Pulmonary Embolism (cont.)
How is pulmonary embolism diagnosed?
Doctors who treat patients in the emergency room are often the ones to
diagnose pulmonary embolism (PE) with the help of a radiologist (a doctor who
deals with x rays and other similar tests).
Medical History and Physical Exam
To diagnose pulmonary embolism, the doctor will ask about your medical
history and perform a physical exam to:
- Identify your risk factors for deep vein thrombosis (DVT) and pulmonary
- See how likely it is that you could have pulmonary embolism
- Rule out other possible causes for your symptoms
During the physical exam, the doctor will check your legs for signs of DVT.
He or she also will check your blood pressure and your heart and lungs.
There are many different tests that help the doctor determine whether you
have pulmonary embolism. The doctor's decision about which tests to use and in
which order depends on how you feel when you get to the hospital, your risk
factors for pulmonary embolism, available testing options, and other conditions you may have.
You may have one of the following imaging tests:
- Ultrasound. Doctors use this test to look for blood clots in your
legs. Ultrasound uses high-frequency sound waves to check the flow of blood
in your veins. A gel is put on the skin of your leg. A hand-held device

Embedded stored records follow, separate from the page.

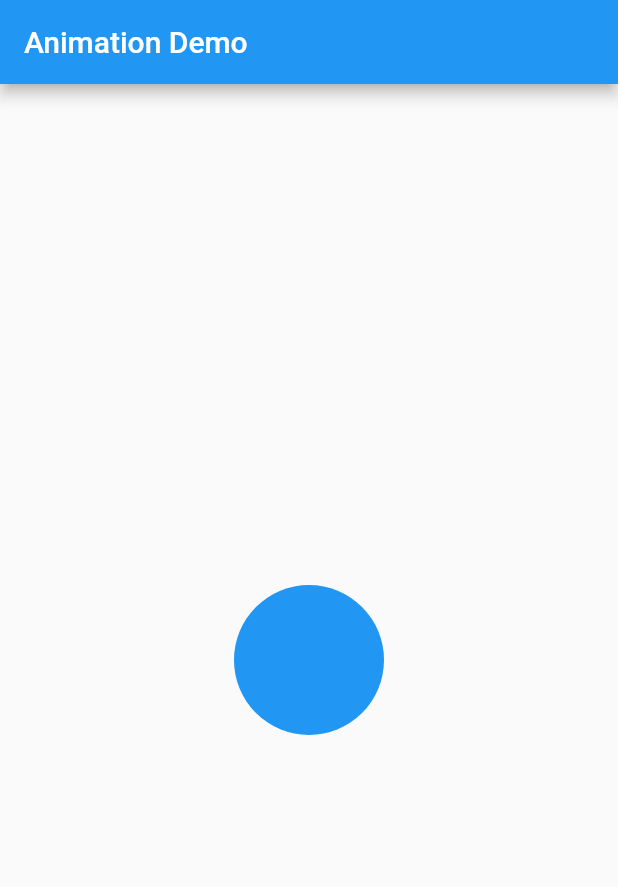
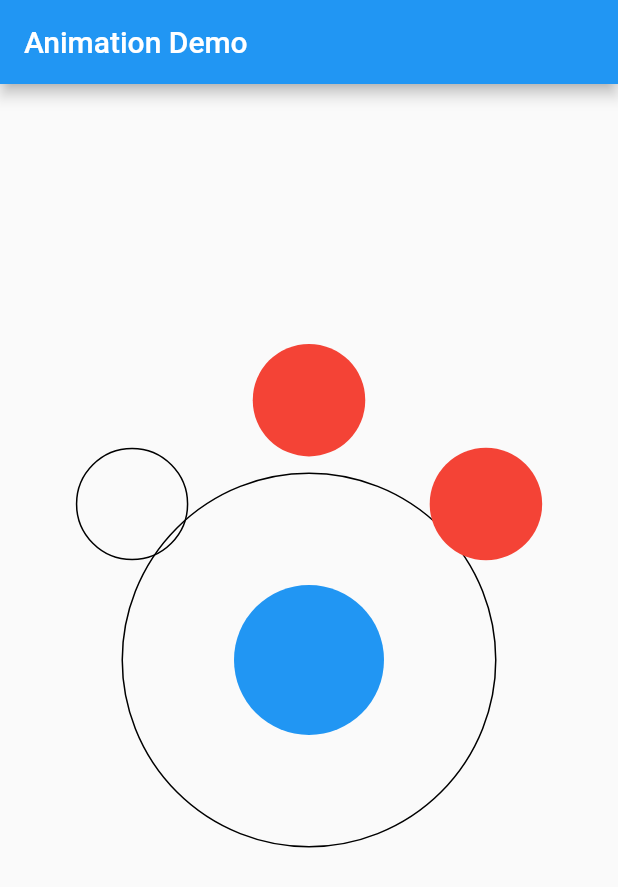
Before and after one commit to numerative/Flutter-Animation-Demo, a Flutter app: the screen it shows after launch, on a phone screen of 412 x 824 dp. Shown: the top 887 px of the screen. Run offline on Flutter 3.47's test engine with Material 2 defaults, Android fonts, the phone set to English and light mode, and no system bars.

Commit message:
Final Positions

```diff
--- a/lib/main.dart
+++ b/lib/main.dart
@@ -42,17 +42,57 @@ class Circle extends StatefulWidget {
 
 class _AnimatedCircle extends State<Circle> {
   double measurement = 100;
-  double x = 0;
-  double y = 0;
+  double x2 = 0;
+  double y2 = -0.5;
+  double x1 = -0.7;
+  double y1 = -0.3;
+  double x3 = 0.7;
+  double y3 = -0.3;
 
   @override
   Widget build(BuildContext context) {
     return Center(
       child: Stack(
         children: <Widget>[
+          Align(
+            child: Container(
+              height: 250,
+              width: 250,
+              decoration: BoxDecoration(
+                shape: BoxShape.circle,
+                border: Border.all(),
+              ),
+            ),
+          ),
           AnimatedContainer(
             duration: Duration(milliseconds: 500),
-            alignment: Alignment(x, y),
+            alignment: Alignment(x1, y1),
+            child: AnimatedContainer(
+              duration: Duration(milliseconds: 0),
+              height: 75,
+              width: 75,
+              decoration: new BoxDecoration(
+                shape: BoxShape.circle,
+                border: Border.all(color: Colors.black),
+              ),
+            ),
+          ),
+          AnimatedContainer(
+            duration: Duration(milliseconds: 500),
+            alignment: Alignment(x2, y2),
+            child: AnimatedContainer(
+              duration: Duration(milliseconds: 0),
+              height: 75,
+              width: 75,
+              decoration: new BoxDecoration(
+                shape: BoxShape.circle,
+                color: Colors.red,
+              ),
+            ),
+          ),
+          AnimatedContainer(
+            duration: Duration(milliseconds: 500),
+            alignment: Alignment(x3, y3),
             child: AnimatedContainer(
               duration: Duration(milliseconds: 0),
               height: 75,
@@ -69,7 +109,7 @@ class _AnimatedCircle extends State<Circle> {
               onTapDown: (t) {
                 setState(() {
                   measurement = measurement * 0.8;
-                  y = -0.5;
+                  y2 = -0.5;
                 });
               },
               onTapUp: (t) {
```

called a transducer is placed on the leg and moved back and forth over the
affected area. The transducer gives off ultrasound waves and detects their

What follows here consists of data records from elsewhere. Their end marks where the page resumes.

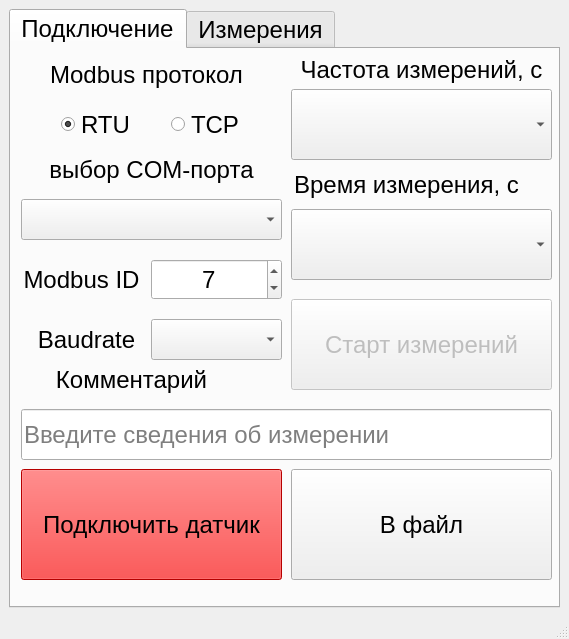
Old version of the form VibroTempSensor.ui in the repository BuslaySt/Rotor-rotation.
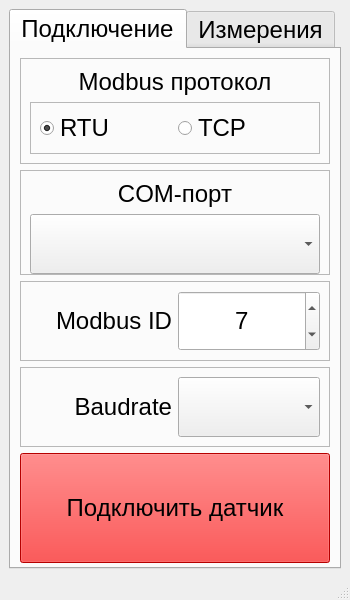
New version of the form.

```diff
--- a/VibroTempSensor.ui
+++ b/VibroTempSensor.ui
@@ -6,14 +6,14 @@
    <rect>
     <x>0</x>
     <y>0</y>
-    <width>569</width>
-    <height>639</height>
+    <width>350</width>
+    <height>600</height>
    </rect>
   </property>
   <property name="minimumSize">
    <size>
-    <width>500</width>
-    <height>500</height>
+    <width>350</width>
+    <height>600</height>
    </size>
   </property>
   <property name="maximumSize">
@@ -44,15 +44,18 @@
        <attribute name="title">
         <string>Подключение</string>
        </attribute>
+       <layout class="QVBoxLayout" name="verticalLayout_4">
+        <item>
+         <widget class="QFrame" name="frame_4">
+          <property name="frameShape">
+           <enum>QFrame::StyledPanel</enum>
+          </property>
+          <property name="frameShadow">
+           <enum>QFrame::Raised</enum>
+          </property>
+          <layout class="QVBoxLayout" name="verticalLayout_2">
+           <item>
        <widget class="QLabel" name="lbl_Modbus">
-        <property name="geometry">
-         <rect>
-          <x>10</x>
-          <y>0</y>
-          <width>251</width>
-          <height>51</height>
-         </rect>
-        </property>
         <property name="font">
          <font>
           <pointsize>18</pointsize>
@@ -68,17 +71,26 @@
          <set>Qt::AlignCenter</set>
         </property>
        </widget>
+           </item>
+           <item>
+            <widget class="QFrame" name="frame">
+             <property name="frameShape">
+              <enum>QFrame::StyledPanel</enum>
+             </property>
+             <property name="frameShadow">
+              <enum>QFrame::Raised</enum>
+             </property>
+             <layout class="QHBoxLayout" name="horizontalLayout">
+              <item>
        <widget class="QRadioButton" name="rBtn_RTU">
         <property name="enabled">
          <bool>true</bool>
         </property>
-        <property name="geometry">
-         <rect>
-          <x>50</x>
-          <y>60</y>
-          <width>81</width>
-          <height>31</height>
-         </rect>
+                <property name="sizePolicy">
+                 <sizepolicy hsizetype="Minimum" vsizetype="Fixed">
+                  <horstretch>0</horstretch>
+                  <verstretch>0</verstretch>
+                 </sizepolicy>
         </property>
         <property name="font">
          <font>
@@ -92,15 +104,9 @@
          <bool>true</bool>
         </property>
        </widget>
+              </item>
+              <item>
        <widget class="QRadioButton" name="rBtn_TCP">
-        <property name="geometry">
-         <rect>
-          <x>160</x>
-          <y>60</y>
-          <width>81</width>
-          <height>31</height>
-         </rect>
-        </property>
         <property name="font">
          <font>
           <pointsize>18</pointsize>
@@ -110,15 +116,24 @@
          <string>TCP</string>
         </property>
        </widget>
+              </item>
+             </layout>
+            </widget>
+           </item>
+          </layout>
+         </widget>
+        </item>
+        <item>
+         <widget class="QFrame" name="frame_5">
+          <property name="frameShape">
+           <enum>QFrame::StyledPanel</enum>
+          </property>
+          <property name="frameShadow">
+           <enum>QFrame::Raised</enum>
+          </property>
+          <layout class="QVBoxLayout" name="verticalLayout_3">
+           <item>
        <widget class="QLabel" name="lb_COMPort">
-        <property name="geometry">
-         <rect>
-          <x>10</x>
-          <y>100</y>
-          <width>261</width>
-          <height>41</height>
-         </rect>
-        </property>
         <property name="font">
          <font>
           <pointsize>18</pointsize>
@@ -128,20 +143,20 @@
          <enum>Qt::RightToLeft</enum>
         </property>
         <property name="text">
-         <string>выбор COM-порта</string>
+              <string>COM-порт</string>
         </property>
         <property name="alignment">
          <set>Qt::AlignCenter</set>
         </property>
        </widget>
+           </item>
+           <item>
        <widget class="QComboBox" name="cBox_COMPort">
-        <property name="geometry">
-         <rect>
-          <x>10</x>
-          <y>150</y>
-          <width>261</width>
-          <height>41</height>
-         </rect>
+             <property name="minimumSize">
+              <size>
+               <width>0</width>
+               <height>60</height>
+              </size>
         </property>
         <property name="font">
          <font>
@@ -155,15 +170,21 @@
          <number>10</number>
         </property>
        </widget>
+           </item>
+          </layout>
+         </widget>
+        </item>
+        <item>
+         <widget class="QFrame" name="frame_2">
+          <property name="frameShape">
+           <enum>QFrame::StyledPanel</enum>
+          </property>
+          <property name="frameShadow">
+           <enum>QFrame::Raised</enum>
+          </property>
+          <layout class="QHBoxLayout" name="horizontalLayout_2">
+           <item>
        <widget class="QLabel" name="lbl_ModbusID">
-        <property name="geometry">
-         <rect>
-          <x>10</x>
-          <y>210</y>
-          <width>121</width>
-          <height>41</height>
-         </rect>
-        </property>
         <property name="font">
          <font>
           <pointsize>18</pointsize>
@@ -173,17 +194,17 @@
          <string>Modbus ID</string>
         </property>
         <property name="alignment">
-         <set>Qt::AlignCenter</set>
-        </property>
-       </widget>
+              <set>Qt::AlignRight|Qt::AlignTrailing|Qt::AlignVCenter</set>
+             </property>
+            </widget>
+           </item>
+           <item>
        <widget class="QSpinBox" name="sBx_ModbusID">
-        <property name="geometry">
-         <rect>
-          <x>140</x>
-          <y>210</y>
-          <width>131</width>
-          <height>41</height>
-         </rect>
+             <property name="minimumSize">
+              <size>
+               <width>0</width>
+               <height>60</height>
+              </size>
         </property>
         <property name="font">
          <font>
@@ -200,15 +221,21 @@
          <number>7</number>
         </property>
        </widget>
+           </item>
+          </layout>
+         </widget>
+        </item>
+        <item>
+         <widget class="QFrame" name="frame_3">
+          <property name="frameShape">
+           <enum>QFrame::StyledPanel</enum>
+          </property>
+          <property name="frameShadow">
+           <enum>QFrame::Raised</enum>
+          </property>
+          <layout class="QHBoxLayout" name="horizontalLayout_3">
+           <item>
        <widget class="QLabel" name="lbl_Baudrate">
-        <property name="geometry">
-         <rect>
-          <x>20</x>
-          <y>270</y>
-          <width>111</width>
-          <height>41</height>
-         </rect>
-        </property>
         <property name="font">
          <font>
           <pointsize>18</pointsize>
@@ -218,17 +245,17 @@
          <string>Baudrate</string>
         </property>
         <property name="alignment">
-         <set>Qt::AlignCenter</set>
-        </property>
-       </widget>
+              <set>Qt::AlignRight|Qt::AlignTrailing|Qt::AlignVCenter</set>
+             </property>
+            </widget>
+           </item>
+           <item>
        <widget class="QComboBox" name="cBox_Baudrate">
-        <property name="geometry">
-         <rect>
-          <x>140</x>
-          <y>270</y>
-          <width>131</width>
-          <height>41</height>
-         </rect>
+             <property name="minimumSize">
+              <size>
+               <width>0</width>
+               <height>60</height>
+              </size>
         </property>
         <property name="font">
          <font>
@@ -242,14 +269,17 @@
          <number>7</number>
         </property>
        </widget>
+           </item>
+          </layout>
+         </widget>
+        </item>
+        <item>
        <widget class="QPushButton" name="pBtn_Connect">
-        <property name="geometry">
-         <rect>
-          <x>10</x>
-          <y>420</y>
-          <width>261</width>
-          <height>111</height>
-         </rect>
+          <property name="minimumSize">
+           <size>
+            <width>0</width>
+            <height>110</height>
+           </size>
         </property>
         <property name="font">
          <font>
@@ -264,18 +294,40 @@
          <string>Подключить датчик</string>
         </property>
        </widget>
+        </item>
+       </layout>
+      </widget>
+      <widget class="QWidget" name="tab_Measure">
+       <property name="enabled">
+        <bool>true</bool>
+       </property>
+       <attribute name="title">
+        <string>Измерения</string>
+       </attribute>
+       <layout class="QVBoxLayout" name="verticalLayout_10">
+        <item>
+         <widget class="QFrame" name="frame_7">
+          <property name="frameShape">
+           <enum>QFrame::StyledPanel</enum>
+          </property>
+          <property name="frameShadow">
+           <enum>QFrame::Raised</enum>
+          </property>
+          <layout class="QVBoxLayout" name="verticalLayout_5">
+           <item>
+            <widget class="QFrame" name="frame_6">
+             <property name="frameShape">
+              <enum>QFrame::StyledPanel</enum>
+             </property>
+             <property name="frameShadow">
+              <enum>QFrame::Raised</enum>
+             </property>
+             <layout class="QVBoxLayout" name="verticalLayout_7">
+              <item>
        <widget class="QLabel" name="lbl_Freq">
-        <property name="geometry">
-         <rect>
-          <x>280</x>
-          <y>0</y>
-          <width>261</width>
-          <height>41</height>
-         </rect>
-        </property>
         <property name="font">
          <font>
-          <pointsize>18</pointsize>
+                  <pointsize>16</pointsize>
          </font>
         </property>
         <property name="text">
@@ -285,14 +337,14 @@
          <set>Qt::AlignCenter</set>
         </property>
        </widget>
+              </item>
+              <item>
        <widget class="QComboBox" name="cBox_Freq">
-        <property name="geometry">
-         <rect>
-          <x>280</x>
-          <y>40</y>
-          <width>261</width>
-          <height>71</height>
-         </rect>
+                <property name="minimumSize">
+                 <size>
+                  <width>0</width>
+                  <height>40</height>
+                 </size>
         </property>
         <property name="font">
          <font>
@@ -300,33 +352,24 @@
          </font>
         </property>
        </widget>
-       <widget class="QComboBox" name="cBox_Time">
-        <property name="geometry">
-         <rect>
-          <x>280</x>
-          <y>160</y>
-          <width>261</width>
-          <height>71</height>
-         </rect>
-        </property>
-        <property name="font">
-         <font>
-          <pointsize>18</pointsize>
-         </font>
-        </property>
-       </widget>
+              </item>
+             </layout>
+            </widget>
+           </item>
+           <item>
+            <widget class="QFrame" name="frame_8">
+             <property name="frameShape">
+              <enum>QFrame::StyledPanel</enum>
+             </property>
+             <property name="frameShadow">
+              <enum>QFrame::Raised</enum>
+             </property>
+             <layout class="QVBoxLayout" name="verticalLayout_6">
+              <item>
        <widget class="QLabel" name="lbl_Time">
-        <property name="geometry">
-         <rect>
-          <x>280</x>
-          <y>120</y>
-          <width>231</width>
-          <height>31</height>
-         </rect>
-        </property>
         <property name="font">
          <font>
-          <pointsize>18</pointsize>
+                  <pointsize>16</pointsize>
          </font>
         </property>
         <property name="text">
@@ -336,17 +379,35 @@
          <set>Qt::AlignCenter</set>
         </property>
        </widget>
+              </item>
+              <item>
+               <widget class="QComboBox" name="cBox_Time">
+                <property name="minimumSize">
+                 <size>
+                  <width>0</width>
+                  <height>40</height>
+                 </size>
+                </property>
+                <property name="font">
+                 <font>
+                  <pointsize>18</pointsize>
+                 </font>
+                </property>
+               </widget>
+              </item>
+             </layout>
+            </widget>
+           </item>
+           <item>
        <widget class="QPushButton" name="pBtn_Start">
         <property name="enabled">
-         <bool>false</bool>
-        </property>
-        <property name="geometry">
-         <rect>
-          <x>280</x>
-          <y>250</y>
-          <width>261</width>
-          <height>91</height>
-         </rect>
+              <bool>true</bool>
+             </property>
+             <property name="minimumSize">
+              <size>
+               <width>0</width>
+               <height>80</height>
+              </size>
         </property>
         <property name="font">
          <font>
@@ -357,36 +418,61 @@
          <string>Старт измерений</string>
         </property>
        </widget>
-       <widget class="QPushButton" name="pBtn_File">
-        <property name="geometry">
-         <rect>
-          <x>280</x>
-          <y>420</y>
-          <width>261</width>
-          <height>111</height>
-         </rect>
-        </property>
+           </item>
+          </layout>
+         </widget>
+        </item>
+        <item>
+         <widget class="Line" name="line">
+          <property name="orientation">
+           <enum>Qt::Horizontal</enum>
+          </property>
+         </widget>
+        </item>
+        <item>
+         <widget class="QFrame" name="frame_9">
+          <property name="frameShape">
+           <enum>QFrame::StyledPanel</enum>
+          </property>
+          <property name="frameShadow">
+           <enum>QFrame::Raised</enum>
+          </property>
+          <layout class="QVBoxLayout" name="verticalLayout_9">
+           <item>
+            <widget class="QFrame" name="frame_10">
+             <property name="frameShape">
+              <enum>QFrame::StyledPanel</enum>
+             </property>
+             <property name="frameShadow">
+              <enum>QFrame::Raised</enum>
+             </property>
+             <layout class="QVBoxLayout" name="verticalLayout_8">
+              <item>
+               <widget class="QLabel" name="lbl_FileComment">
         <property name="font">
          <font>
-          <pointsize>18</pointsize>
+                  <pointsize>16</pointsize>
          </font>
         </property>
         <property name="text">
-         <string>В файл</string>
-        </property>
-       </widget>
+                 <string>Комментарий</string>
+                </property>
+                <property name="alignment">
+                 <set>Qt::AlignCenter</set>
+                </property>
+               </widget>
+              </item>
+              <item>
        <widget class="QLineEdit" name="lEd_FileComment">
-        <property name="geometry">
-         <rect>
-          <x>10</x>
-          <y>360</y>
-          <width>531</width>
-          <height>51</height>
-         </rect>
+                <property name="minimumSize">
+                 <size>
+                  <width>0</width>
+                  <height>30</height>
+                 </size>
         </property>
         <property name="font">
          <font>
-          <pointsize>18</pointsize>
+                  <pointsize>13</pointsize>
          </font>
         </property>
         <property name="text">
@@ -396,14 +482,17 @@
          <string>Введите сведения об измерении</string>
         </property>
        </widget>
-       <widget class="QLabel" name="lbl_FileComment">
-        <property name="geometry">
-         <rect>
-          <x>10</x>
-          <y>310</y>
-          <width>221</width>
-          <height>41</height>
-         </rect>
+              </item>
+             </layout>
+            </widget>
+           </item>
+           <item>
+            <widget class="QPushButton" name="pBtn_File">
+             <property name="minimumSize">
+              <size>
+               <width>0</width>
+               <height>90</height>
+              </size>
         </property>
         <property name="font">
          <font>
@@ -411,20 +500,14 @@
          </font>
         </property>
         <property name="text">
-         <string>Комментарий</string>
-        </property>
-        <property name="alignment">
-         <set>Qt::AlignCenter</set>
-        </property>
-       </widget>
-      </widget>
-      <widget class="QWidget" name="Measure">
-       <property name="enabled">
-        <bool>false</bool>
-       </property>
-       <attribute name="title">
-        <string>Измерения</string>
-       </attribute>
+              <string>В файл</string>
+             </property>
+            </widget>
+           </item>
+          </layout>
+         </widget>
+        </item>
+       </layout>
       </widget>
      </widget>
     </item>
```
Left out of the diff: 27 changed lines with no effect on the pictures. Lines whose indentation alone changed are shown as unchanged.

echoes after they bounce off the vein walls and blood cells. A computer then
turns the echoes of the ultrasound waves into a picture on a computer
screen, where your doctor can see the blood flow in your leg. If blood clots
are found in the deep veins of your legs, you will begin treatment. DVT and
pulmonary embolism are both treated with the same medicines.
- Spiral CT scan or CT angiogram. Doctors use this test to look for
blood clots in your lungs and in your legs. Dye is injected into a vein in
your arm to make the blood vessels in your lungs and legs more visible on
the x-ray image. While you lie on a table, an x-ray tube rotates around you,
taking pictures from different angles. This test allows doctors to detect
pulmonary embolism in most patients. The test only takes a few minutes.
Results are available shortly after the scan is completed.
- Ventilation-perfusion lung scan (VQ scan). Doctors use this test
to detect pulmonary embolism. The VQ scan uses a radioactive material to
show how well oxygen and blood are flowing to all areas of the lungs.
- Pulmonary angiography is another test used to diagnose pulmonary
embolism. It's not available at all hospitals, and a trained specialist must
perform the test. A flexible tube called a catheter is threaded through the
groin (upper thigh) or arm to the blood vessels in the lungs. Dye is
injected into the blood vessels through the catheter. X-ray pictures are
taken to show the blood flow through the blood vessels in the lungs. If a
clot is discovered, the doctor may use the catheter to extract it or deliver
medicine to dissolve it.
Certain blood tests may help the doctor find out whether you're likely to
have pulmonary embolism.
- A D-dimer test measures a substance in the blood that's released
when a clot breaks up. High levels of the substance mean there may be a
clot. If your test is normal and you have few risk factors, pulmonary
embolism isn't likely. Other blood tests check for inherited disorders that
cause clots and measure the amount of oxygen and carbon dioxide in your
blood (arterial blood gas). A clot in a blood vessel in your lung may lower
the level of oxygen in your blood. To rule out other possible causes of your
symptoms, the doctor may use one or more of the following tests.
- Echocardiogram uses sound waves to check heart function and to
detect blood clots inside the heart. EKG (electrocardiogram) measures the
rate and regularity of your heartbeat.
- Chest x ray provides a picture of the lungs, heart, large
arteries, ribs, and diaphragm.
- Magnetic resonance imaging (MRI) uses radio waves and magnetic
fields to make pictures of organs and structures inside the body. In many
cases, an MRI can provide information that can't be seen on an x ray.